Mohammed Morsi
Mohammed MorsiAFP photo

With the removal of Mohammed Morsi as President of Egypt, the Middle East – and the world – is losing one of the more entertaining world leaders. With ruminations on everything from spaghetti to Planet of the Apes, Morsi had a unique way of portraying a situation in an entertaining manner – if you weren't a resident of Egypt, that is.

One of the main complaints among Egyptians against Morsi was his mishandling of the country's energy needs. Once a natural gas exporter, Egypt now does not have enough money to pay for the oil and gas needed to run the country of more than 80 million. In the past few months, electricity cuts have been the norm. Morsi's advice to Egyptians on the crisis: don't run washing machines at night. “Instead of running the automatic washing machines from 8 to 12 pm, the rush hours for electricity consumption, women should run the washers in the morning,” Morsi said in an interview.

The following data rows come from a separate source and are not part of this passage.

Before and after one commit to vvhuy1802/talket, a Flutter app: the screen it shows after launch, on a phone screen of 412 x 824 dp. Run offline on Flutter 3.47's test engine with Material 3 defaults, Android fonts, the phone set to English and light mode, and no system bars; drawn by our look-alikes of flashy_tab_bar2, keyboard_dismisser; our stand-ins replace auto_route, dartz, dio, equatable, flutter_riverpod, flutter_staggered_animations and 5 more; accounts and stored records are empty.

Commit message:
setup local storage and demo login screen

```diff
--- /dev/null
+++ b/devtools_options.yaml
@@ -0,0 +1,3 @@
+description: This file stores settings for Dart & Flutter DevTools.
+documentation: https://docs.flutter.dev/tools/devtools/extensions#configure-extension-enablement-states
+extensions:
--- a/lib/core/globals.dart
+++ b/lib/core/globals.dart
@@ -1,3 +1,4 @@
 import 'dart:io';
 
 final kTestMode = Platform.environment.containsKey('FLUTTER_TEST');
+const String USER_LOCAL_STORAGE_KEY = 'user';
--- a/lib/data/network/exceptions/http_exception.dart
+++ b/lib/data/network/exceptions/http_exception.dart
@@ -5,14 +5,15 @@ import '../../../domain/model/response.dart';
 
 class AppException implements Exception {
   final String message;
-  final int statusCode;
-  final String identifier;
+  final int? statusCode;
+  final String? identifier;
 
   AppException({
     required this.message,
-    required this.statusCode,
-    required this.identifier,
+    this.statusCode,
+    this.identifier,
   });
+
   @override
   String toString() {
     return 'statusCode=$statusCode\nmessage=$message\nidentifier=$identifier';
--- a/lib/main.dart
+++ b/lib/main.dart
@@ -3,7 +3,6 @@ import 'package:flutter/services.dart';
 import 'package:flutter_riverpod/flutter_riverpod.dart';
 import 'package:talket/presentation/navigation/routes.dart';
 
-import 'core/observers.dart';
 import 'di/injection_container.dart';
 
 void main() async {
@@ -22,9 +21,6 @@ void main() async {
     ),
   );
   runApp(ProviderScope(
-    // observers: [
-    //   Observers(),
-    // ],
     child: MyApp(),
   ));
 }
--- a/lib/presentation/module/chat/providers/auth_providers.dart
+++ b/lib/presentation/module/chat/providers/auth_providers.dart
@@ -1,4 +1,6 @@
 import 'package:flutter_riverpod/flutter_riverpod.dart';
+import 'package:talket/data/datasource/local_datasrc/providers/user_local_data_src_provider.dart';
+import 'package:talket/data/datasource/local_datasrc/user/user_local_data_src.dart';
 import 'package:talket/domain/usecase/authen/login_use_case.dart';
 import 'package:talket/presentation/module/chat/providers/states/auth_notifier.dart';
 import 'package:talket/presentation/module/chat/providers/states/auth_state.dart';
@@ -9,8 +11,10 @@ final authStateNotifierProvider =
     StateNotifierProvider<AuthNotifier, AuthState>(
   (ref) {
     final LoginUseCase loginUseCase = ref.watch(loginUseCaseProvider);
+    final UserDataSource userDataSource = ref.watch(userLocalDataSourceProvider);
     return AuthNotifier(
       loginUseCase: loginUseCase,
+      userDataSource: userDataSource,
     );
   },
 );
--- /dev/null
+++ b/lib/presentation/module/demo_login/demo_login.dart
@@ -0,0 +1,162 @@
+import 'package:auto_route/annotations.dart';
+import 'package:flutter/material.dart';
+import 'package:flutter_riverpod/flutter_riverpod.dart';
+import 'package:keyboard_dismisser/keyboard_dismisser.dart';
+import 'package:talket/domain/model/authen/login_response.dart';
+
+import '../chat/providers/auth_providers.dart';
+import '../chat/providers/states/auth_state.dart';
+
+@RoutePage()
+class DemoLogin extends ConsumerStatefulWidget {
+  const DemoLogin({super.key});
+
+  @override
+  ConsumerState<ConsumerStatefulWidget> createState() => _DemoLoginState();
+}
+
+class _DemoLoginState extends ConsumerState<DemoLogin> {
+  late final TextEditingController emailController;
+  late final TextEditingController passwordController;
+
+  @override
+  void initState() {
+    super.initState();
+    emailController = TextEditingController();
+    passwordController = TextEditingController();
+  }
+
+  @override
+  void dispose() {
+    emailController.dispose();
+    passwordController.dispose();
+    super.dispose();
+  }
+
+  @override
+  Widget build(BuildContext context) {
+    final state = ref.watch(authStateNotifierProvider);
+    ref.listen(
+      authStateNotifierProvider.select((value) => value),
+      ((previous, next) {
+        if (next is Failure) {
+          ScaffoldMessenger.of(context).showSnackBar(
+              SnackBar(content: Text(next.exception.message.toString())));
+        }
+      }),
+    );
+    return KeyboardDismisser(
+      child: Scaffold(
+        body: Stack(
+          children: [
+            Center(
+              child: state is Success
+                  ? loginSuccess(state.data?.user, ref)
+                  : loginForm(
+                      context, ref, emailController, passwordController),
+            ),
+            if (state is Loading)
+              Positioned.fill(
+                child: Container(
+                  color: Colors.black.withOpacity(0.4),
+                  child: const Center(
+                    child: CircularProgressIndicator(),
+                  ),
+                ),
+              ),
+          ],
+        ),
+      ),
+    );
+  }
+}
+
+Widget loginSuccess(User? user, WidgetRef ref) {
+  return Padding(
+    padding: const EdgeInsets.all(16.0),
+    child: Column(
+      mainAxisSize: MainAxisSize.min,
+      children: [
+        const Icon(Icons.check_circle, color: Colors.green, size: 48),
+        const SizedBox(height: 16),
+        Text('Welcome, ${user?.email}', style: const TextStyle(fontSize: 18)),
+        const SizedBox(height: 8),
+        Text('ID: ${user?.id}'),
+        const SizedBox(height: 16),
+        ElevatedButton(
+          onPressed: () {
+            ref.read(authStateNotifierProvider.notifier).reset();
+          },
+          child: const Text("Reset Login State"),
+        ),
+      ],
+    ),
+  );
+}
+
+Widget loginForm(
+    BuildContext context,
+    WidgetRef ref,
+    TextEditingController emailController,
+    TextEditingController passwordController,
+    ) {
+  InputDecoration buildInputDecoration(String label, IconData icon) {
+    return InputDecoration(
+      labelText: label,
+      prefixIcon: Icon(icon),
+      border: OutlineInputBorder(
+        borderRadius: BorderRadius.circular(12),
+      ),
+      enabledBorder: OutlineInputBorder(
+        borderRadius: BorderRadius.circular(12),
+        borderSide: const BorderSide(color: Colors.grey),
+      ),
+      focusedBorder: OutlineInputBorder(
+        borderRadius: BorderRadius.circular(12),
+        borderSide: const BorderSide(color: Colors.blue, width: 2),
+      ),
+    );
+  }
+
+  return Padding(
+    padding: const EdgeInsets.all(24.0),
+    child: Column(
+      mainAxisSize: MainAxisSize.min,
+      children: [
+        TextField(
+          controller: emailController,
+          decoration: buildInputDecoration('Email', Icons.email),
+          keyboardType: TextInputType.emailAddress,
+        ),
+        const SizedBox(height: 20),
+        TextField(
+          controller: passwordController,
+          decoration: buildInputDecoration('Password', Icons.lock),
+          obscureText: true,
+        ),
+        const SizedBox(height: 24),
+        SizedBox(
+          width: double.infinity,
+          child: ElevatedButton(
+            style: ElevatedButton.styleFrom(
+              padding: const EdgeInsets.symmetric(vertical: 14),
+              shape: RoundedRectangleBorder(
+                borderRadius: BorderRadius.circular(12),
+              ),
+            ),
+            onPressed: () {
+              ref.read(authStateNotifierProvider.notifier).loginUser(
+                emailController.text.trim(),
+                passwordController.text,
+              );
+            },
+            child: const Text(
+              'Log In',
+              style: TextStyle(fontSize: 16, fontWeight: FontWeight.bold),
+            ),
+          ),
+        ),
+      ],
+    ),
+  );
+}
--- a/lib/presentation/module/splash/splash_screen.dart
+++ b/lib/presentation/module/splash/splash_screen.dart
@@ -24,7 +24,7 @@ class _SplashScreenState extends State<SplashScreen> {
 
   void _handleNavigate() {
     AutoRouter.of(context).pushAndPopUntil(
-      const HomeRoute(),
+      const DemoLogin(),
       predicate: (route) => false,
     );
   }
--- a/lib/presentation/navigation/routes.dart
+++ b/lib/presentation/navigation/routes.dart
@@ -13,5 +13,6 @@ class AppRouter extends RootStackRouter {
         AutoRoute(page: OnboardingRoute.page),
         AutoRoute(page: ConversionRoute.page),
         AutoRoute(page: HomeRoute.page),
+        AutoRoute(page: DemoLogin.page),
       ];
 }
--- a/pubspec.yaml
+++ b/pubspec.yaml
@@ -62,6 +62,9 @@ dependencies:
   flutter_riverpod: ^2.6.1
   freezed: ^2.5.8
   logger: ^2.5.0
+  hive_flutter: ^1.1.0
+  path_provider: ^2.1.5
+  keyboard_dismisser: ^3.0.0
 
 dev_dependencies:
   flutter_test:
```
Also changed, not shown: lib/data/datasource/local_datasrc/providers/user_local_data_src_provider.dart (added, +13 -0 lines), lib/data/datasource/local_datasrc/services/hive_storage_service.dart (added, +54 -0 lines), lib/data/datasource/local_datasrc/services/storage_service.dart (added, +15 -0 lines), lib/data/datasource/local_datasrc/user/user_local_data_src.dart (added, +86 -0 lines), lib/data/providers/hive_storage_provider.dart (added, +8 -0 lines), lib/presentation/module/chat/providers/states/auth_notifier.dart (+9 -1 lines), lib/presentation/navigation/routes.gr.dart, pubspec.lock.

A major challenge facing Morsi – and whoever comes after him – is the construction by Ethiopia of a dam on the lower Nile River, which could significantly cut the flow of the Nile into Egypt. Military officials have threatened military action if Ethiopia continues with construction, but Morsi suggested some other ideas. “We will raise our hands to the sky and pray to God, and we will deal with everyone on the basis of mutual love and respect.” In that way, he said, “I’m sure Egypt’s share of the water will not be reduced, it will increase.”

Beyond that, he said, “The Ethiopian prime minister assured me that Egypt would not lose a single drop of water because of the dam.” Morsi made the statement before entering a meeting with his generals about possible military action against Ethiopia.

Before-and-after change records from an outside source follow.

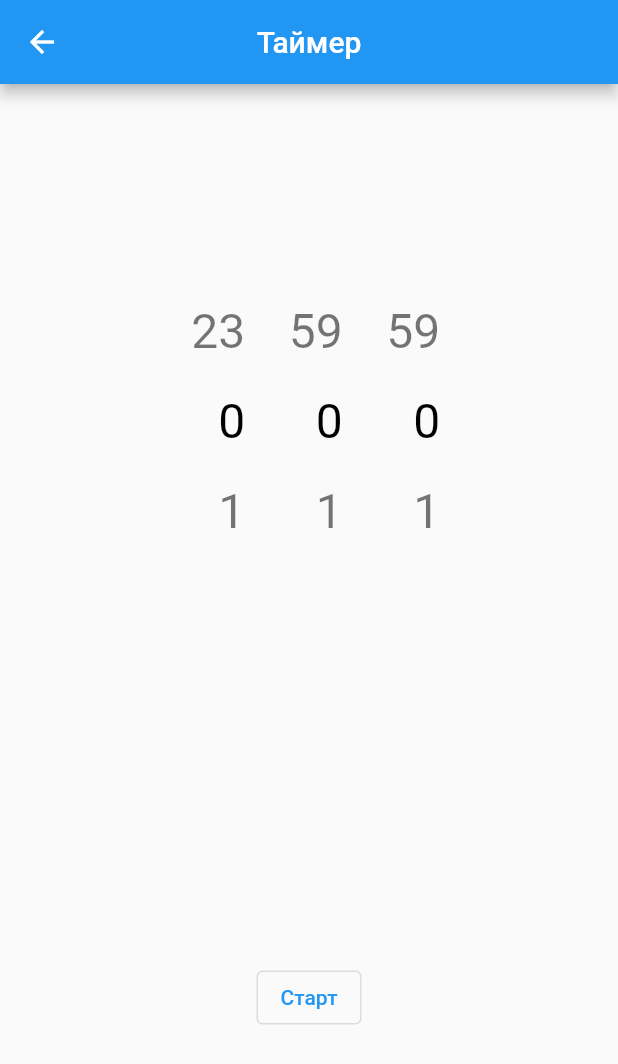
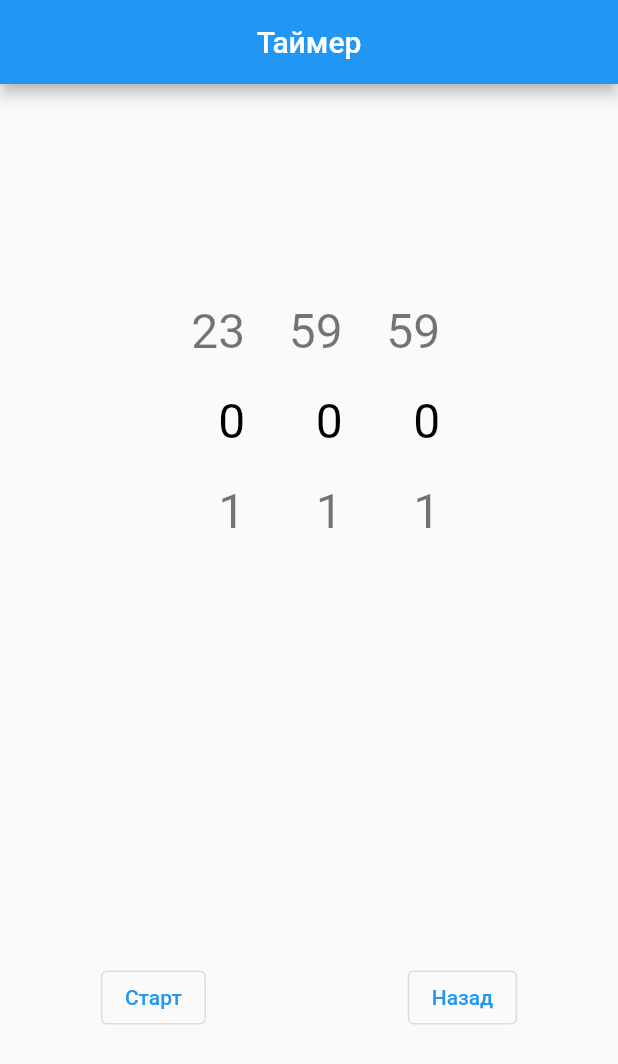
Before and after one commit to MityugovKonstantin/pomodoro-tracker, a Flutter app: the screen it shows after launch, after a tap on "Действуй", on a phone screen of 412 x 824 dp. Shown: the top 1064 px of the screen. Run offline on Flutter 3.47's test engine with Material 2 defaults, Android fonts, the light colour scheme and no system bars.

Commit message:
Change navigation to timer page

```diff
--- a/lib/pages/main_page.dart
+++ b/lib/pages/main_page.dart
@@ -30,7 +30,8 @@ class MainPage extends StatelessWidget {
               alignment: Alignment.center,
               child: OutlinedButton(
                   onPressed: () {
-                    Navigator.pushNamed(context, '/timer');
+                    Navigator.pushNamedAndRemoveUntil(
+                        context, '/timer', (route) => false);
                   },
                   child: const Text('Действуй')))
         ],
--- a/lib/pages/timer_page.dart
+++ b/lib/pages/timer_page.dart
@@ -11,7 +11,6 @@ class TimerPage extends StatefulWidget {
 }
 
 class _TimerPageState extends State<TimerPage> {
-
   late Timer _timer;
 
   bool _isTimerWork = false;
@@ -22,7 +21,7 @@ class _TimerPageState extends State<TimerPage> {
   void _startTimer() {
     _timer = Timer.periodic(const Duration(seconds: 1), (timer) {
       setState(() {
-        if(_second > 0) {
+        if (_second > 0) {
           _second--;
         } else if (_minute > 0) {
           _second = 59;
@@ -57,8 +56,7 @@ class _TimerPageState extends State<TimerPage> {
             mainAxisAlignment: MainAxisAlignment.spaceAround,
             children: [
               _isTimerWork
-                  ? Text(
-                  '$_hour:$_minute:$_second',
+                  ? Text('$_hour:$_minute:$_second',
                       style: const TextStyle(fontSize: 20))
                   : TimePickerSpinner(
                       isShowSeconds: true,
@@ -69,15 +67,27 @@ class _TimerPageState extends State<TimerPage> {
                           _second = time.second;
                         });
                       }),
-              _isTimerWork ? const Text('')
-              : OutlinedButton(
+              _isTimerWork
+                  ? const Text('')
+                  : Row(
+                      mainAxisAlignment: MainAxisAlignment.spaceAround,
+                      children: [
+                        OutlinedButton(
                             onPressed: () {
                               setState(() {
                                 _isTimerWork = true;
                               });
                               _startTimer();
                             },
-                  child: const Text('Старт'))
+                            child: const Text('Старт')),
+                        OutlinedButton(
+                            onPressed: () {
+                              Navigator.pushNamedAndRemoveUntil(
+                                  context, '/', (route) => false);
+                            },
+                            child: const Text('Назад'))
+                      ],
+                    )
             ],
           ),
         ));
```
Lines whose indentation alone changed are shown as unchanged.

Morsi's comments have also veered into the bizarre – or at least supernatural. On one occasion, he was asked to write a dedication for the country's “martyrs” who had died in battle. In the dedication, Morsi wrote “Our dear martyrs, my sincere wishes for success.” When asked what he meant – since the opportunity for “success” had passed – Morsi declined to comment.

In a statement that may yet engender a lawsuit from Apple, Morsi once claimed credit for inventing the iPad. “How many people celebrated the fact that we had produced the first Egyptian iPad tablet?,” he asked.

In a memorable interview with Time Magazine last November, Morsy made several choice comments. “It’s not easy to be on the world stage. The world is now much more difficult than it was during your revolution. It’s even more difficult. The world. More complicated, complex, difficult. It’s a spaghetti-like structure. It’s mixed up,” he said.

And in perhaps his most bizarre statement – also from the Time interview - Morsi recollected his viewing of the 1968 Hollywood classic, Planet of the Apes. It was supposed to be a description of how he views politics, but it wasn't clear what he meant. "I remember a movie. Which one? Planet of the Apes. The old version, not the new one. I still remember, this is the conclusion: When the big monkey, he was head of the supreme court, I think — in the movie! — and there was a big scientist working for him, cleaning things, has been chained there.

“And it was the planet of the apes after the destructive act of a big war, and atomic bombs and whatever in the movie,” Morsy continued. “And the scientist was asking him to do something - this was 30 years ago: 'Don’t forget you are a monkey,' and 'Don’t ask me about this dirty work.' What did the big ape, (the monkey) say? He said, 'You’re human, you did it [to] yourself.' That’s the conclusion. Can we do something better for ourselves?”